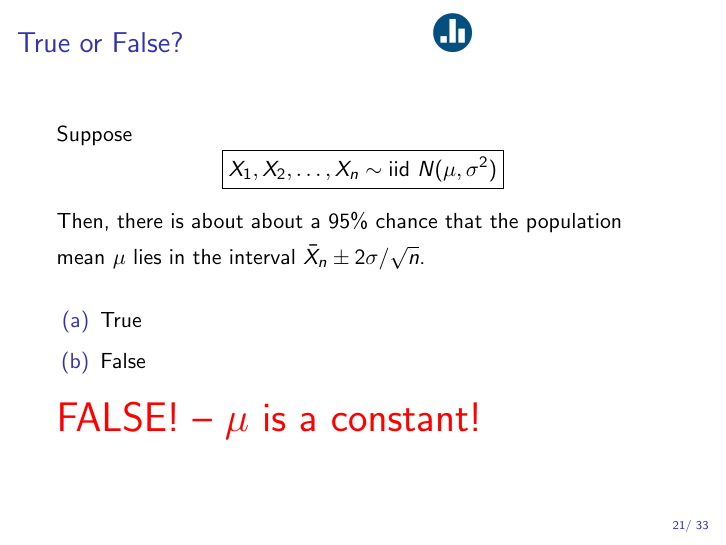
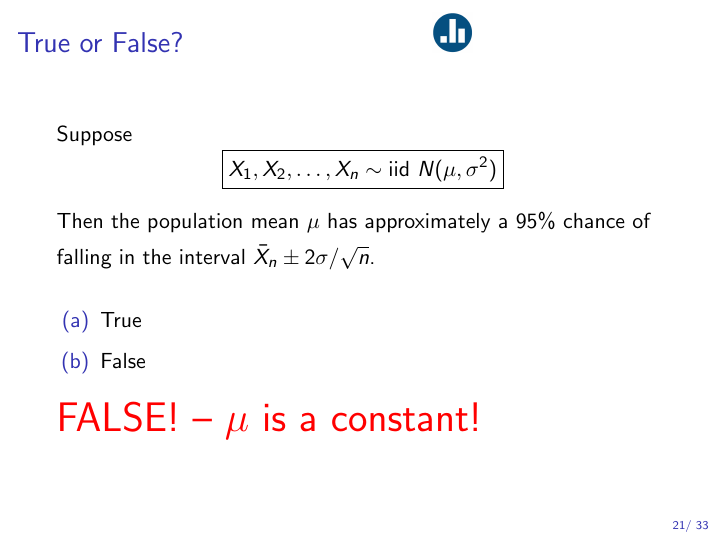
Before and after one commit to fditraglia/Econ103Public, LaTeX slides (slides/lecture16.tex): page 49 of 73. Compiled offline with pdfLaTeX.

Commit message:
tweak lecture 16 and make

```diff
--- a/slides/lecture16.tex
+++ b/slides/lecture16.tex
@@ -381,7 +381,7 @@ Each time we sample we'll get a different confidence interval, corresponding to
 \frametitle{True or False? \hfill \includegraphics[scale = 0.05]{./images/clicker}}
 Suppose
 	$$\boxed{X_1, X_2, \hdots, X_n\sim \mbox{iid } N(\mu,\sigma^2)}$$
-Then, there is about about a 95\% chance that the population mean $\mu$ lies in the interval $\bar{X}_n \pm 2 \sigma/\sqrt{n}$.
+Then the population mean $\mu$ has approximately a 95\% chance of falling in the interval $\bar{X}_n \pm 2 \sigma/\sqrt{n}$.
 
 \vspace{1em}
 
```
Also changed, not shown: slides/lecture11_handout.pdf, slides/lecture14_handout.pdf, slides/lecture16_handout.pdf, slides/lecture16_screen.pdf, slides/lecture16.tex (2 more changed lines).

- _EXERCISE BRIEF_: After removing the pictures, set down every record above exactly as it stands.

- _WRITTEN ANSWER_:
Before and after one commit to fditraglia/Econ103Public, LaTeX slides (slides/lecture16.tex): page 49 of 73. Compiled offline with pdfLaTeX.

Commit message:
tweak lecture 16 and make

```diff
--- a/slides/lecture16.tex
+++ b/slides/lecture16.tex
@@ -381,7 +381,7 @@ Each time we sample we'll get a different confidence interval, corresponding to
 \frametitle{True or False? \hfill \includegraphics[scale = 0.05]{./images/clicker}}
 Suppose
 	$$\boxed{X_1, X_2, \hdots, X_n\sim \mbox{iid } N(\mu,\sigma^2)}$$
-Then, there is about about a 95\% chance that the population mean $\mu$ lies in the interval $\bar{X}_n \pm 2 \sigma/\sqrt{n}$.
+Then the population mean $\mu$ has approximately a 95\% chance of falling in the interval $\bar{X}_n \pm 2 \sigma/\sqrt{n}$.
 
 \vspace{1em}
 
```
Also changed, not shown: slides/lecture11_handout.pdf, slides/lecture14_handout.pdf, slides/lecture16_handout.pdf, slides/lecture16_screen.pdf, slides/lecture16.tex (2 more changed lines).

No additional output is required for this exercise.